Exercise: Bring together every line in the data that includes "stroke".

:: Task inputs ::

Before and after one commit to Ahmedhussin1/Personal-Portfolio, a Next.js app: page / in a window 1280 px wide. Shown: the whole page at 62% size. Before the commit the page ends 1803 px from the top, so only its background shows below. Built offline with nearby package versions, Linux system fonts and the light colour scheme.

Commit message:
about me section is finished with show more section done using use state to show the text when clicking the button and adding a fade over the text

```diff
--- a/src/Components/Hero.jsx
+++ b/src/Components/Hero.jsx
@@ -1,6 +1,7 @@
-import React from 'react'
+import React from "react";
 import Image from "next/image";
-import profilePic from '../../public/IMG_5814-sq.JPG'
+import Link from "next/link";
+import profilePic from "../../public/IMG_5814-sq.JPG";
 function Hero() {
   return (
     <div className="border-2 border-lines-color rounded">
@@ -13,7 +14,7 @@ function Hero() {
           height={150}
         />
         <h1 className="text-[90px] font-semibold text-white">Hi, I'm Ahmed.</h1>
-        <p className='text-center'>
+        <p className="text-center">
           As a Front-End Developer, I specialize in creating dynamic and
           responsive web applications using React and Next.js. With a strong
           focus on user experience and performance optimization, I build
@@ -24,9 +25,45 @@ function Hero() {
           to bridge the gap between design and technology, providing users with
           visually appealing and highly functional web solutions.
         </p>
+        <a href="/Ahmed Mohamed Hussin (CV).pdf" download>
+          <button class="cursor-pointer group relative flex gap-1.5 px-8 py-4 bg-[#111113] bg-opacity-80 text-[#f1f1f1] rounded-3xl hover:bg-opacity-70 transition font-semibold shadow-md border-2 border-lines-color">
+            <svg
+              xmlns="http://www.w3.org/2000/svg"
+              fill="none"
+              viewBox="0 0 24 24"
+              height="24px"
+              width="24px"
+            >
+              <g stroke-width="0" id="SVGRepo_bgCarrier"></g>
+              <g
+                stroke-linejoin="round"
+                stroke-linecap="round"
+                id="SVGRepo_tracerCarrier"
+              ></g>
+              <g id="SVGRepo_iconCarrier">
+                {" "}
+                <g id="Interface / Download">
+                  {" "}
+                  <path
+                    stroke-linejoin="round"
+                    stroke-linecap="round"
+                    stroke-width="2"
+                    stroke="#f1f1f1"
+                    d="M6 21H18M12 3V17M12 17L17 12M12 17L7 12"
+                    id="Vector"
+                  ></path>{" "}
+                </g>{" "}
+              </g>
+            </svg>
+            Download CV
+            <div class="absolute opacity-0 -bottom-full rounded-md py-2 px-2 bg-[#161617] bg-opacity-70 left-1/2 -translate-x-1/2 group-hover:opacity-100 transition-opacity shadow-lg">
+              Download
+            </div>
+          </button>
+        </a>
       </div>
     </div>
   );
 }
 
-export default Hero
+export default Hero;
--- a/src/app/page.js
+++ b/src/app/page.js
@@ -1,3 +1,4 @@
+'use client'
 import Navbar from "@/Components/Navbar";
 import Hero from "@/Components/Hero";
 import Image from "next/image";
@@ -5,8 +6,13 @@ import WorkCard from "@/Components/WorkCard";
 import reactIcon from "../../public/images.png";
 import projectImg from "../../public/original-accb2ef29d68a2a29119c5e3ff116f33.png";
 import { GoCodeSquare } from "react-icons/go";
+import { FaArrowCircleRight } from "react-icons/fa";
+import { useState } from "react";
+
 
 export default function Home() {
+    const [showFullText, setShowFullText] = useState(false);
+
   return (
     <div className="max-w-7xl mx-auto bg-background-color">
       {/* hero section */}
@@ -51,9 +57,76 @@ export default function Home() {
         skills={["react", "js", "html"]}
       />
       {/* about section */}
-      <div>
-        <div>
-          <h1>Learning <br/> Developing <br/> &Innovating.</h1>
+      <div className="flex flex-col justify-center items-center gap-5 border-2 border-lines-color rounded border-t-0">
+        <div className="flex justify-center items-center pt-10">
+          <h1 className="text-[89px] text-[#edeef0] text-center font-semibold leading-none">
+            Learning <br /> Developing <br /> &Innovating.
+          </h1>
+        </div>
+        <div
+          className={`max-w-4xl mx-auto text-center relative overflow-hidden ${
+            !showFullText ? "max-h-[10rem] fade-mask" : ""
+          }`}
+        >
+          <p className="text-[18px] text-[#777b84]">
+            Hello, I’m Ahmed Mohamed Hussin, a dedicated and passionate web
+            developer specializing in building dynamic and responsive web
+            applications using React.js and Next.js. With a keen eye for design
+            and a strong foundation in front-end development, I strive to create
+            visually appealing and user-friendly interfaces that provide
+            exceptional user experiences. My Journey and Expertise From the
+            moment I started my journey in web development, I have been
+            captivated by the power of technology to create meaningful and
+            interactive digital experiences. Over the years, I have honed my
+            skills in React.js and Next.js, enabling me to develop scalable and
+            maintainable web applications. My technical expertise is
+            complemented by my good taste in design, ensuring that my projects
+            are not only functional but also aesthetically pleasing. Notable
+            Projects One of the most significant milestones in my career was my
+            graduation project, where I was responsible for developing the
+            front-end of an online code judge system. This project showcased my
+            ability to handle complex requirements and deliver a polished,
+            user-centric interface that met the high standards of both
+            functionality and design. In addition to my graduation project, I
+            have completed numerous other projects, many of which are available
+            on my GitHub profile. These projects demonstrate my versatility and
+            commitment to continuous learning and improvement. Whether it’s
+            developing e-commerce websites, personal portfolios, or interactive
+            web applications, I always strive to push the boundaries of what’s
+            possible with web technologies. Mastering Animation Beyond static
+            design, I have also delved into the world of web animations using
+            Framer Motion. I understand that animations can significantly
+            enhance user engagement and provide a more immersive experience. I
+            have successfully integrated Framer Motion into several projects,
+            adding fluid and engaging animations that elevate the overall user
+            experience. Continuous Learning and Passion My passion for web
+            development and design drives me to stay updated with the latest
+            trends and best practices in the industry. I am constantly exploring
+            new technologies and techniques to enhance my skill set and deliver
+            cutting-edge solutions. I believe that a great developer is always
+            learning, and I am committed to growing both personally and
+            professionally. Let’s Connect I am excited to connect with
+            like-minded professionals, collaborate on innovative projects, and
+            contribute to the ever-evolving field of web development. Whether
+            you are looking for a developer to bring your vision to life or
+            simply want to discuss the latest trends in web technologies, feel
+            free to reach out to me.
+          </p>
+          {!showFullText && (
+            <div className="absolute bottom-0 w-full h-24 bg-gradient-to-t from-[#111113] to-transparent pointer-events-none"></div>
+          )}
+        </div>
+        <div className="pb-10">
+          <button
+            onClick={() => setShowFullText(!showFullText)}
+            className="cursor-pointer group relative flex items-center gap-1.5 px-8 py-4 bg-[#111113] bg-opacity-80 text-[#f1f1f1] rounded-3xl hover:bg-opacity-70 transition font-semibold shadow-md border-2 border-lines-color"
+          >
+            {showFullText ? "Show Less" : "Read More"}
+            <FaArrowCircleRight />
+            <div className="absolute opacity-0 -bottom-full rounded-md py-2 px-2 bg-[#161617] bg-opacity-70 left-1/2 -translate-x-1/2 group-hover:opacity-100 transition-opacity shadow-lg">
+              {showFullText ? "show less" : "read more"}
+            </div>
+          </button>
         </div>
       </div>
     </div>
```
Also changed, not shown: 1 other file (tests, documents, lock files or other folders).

:::

Written response:
+              <g stroke-width="0" id="SVGRepo_bgCarrier"></g>
+                stroke-linejoin="round"
+                stroke-linecap="round"
+                    stroke-linejoin="round"
+                    stroke-linecap="round"
+                    stroke-width="2"
+                    stroke="#f1f1f1"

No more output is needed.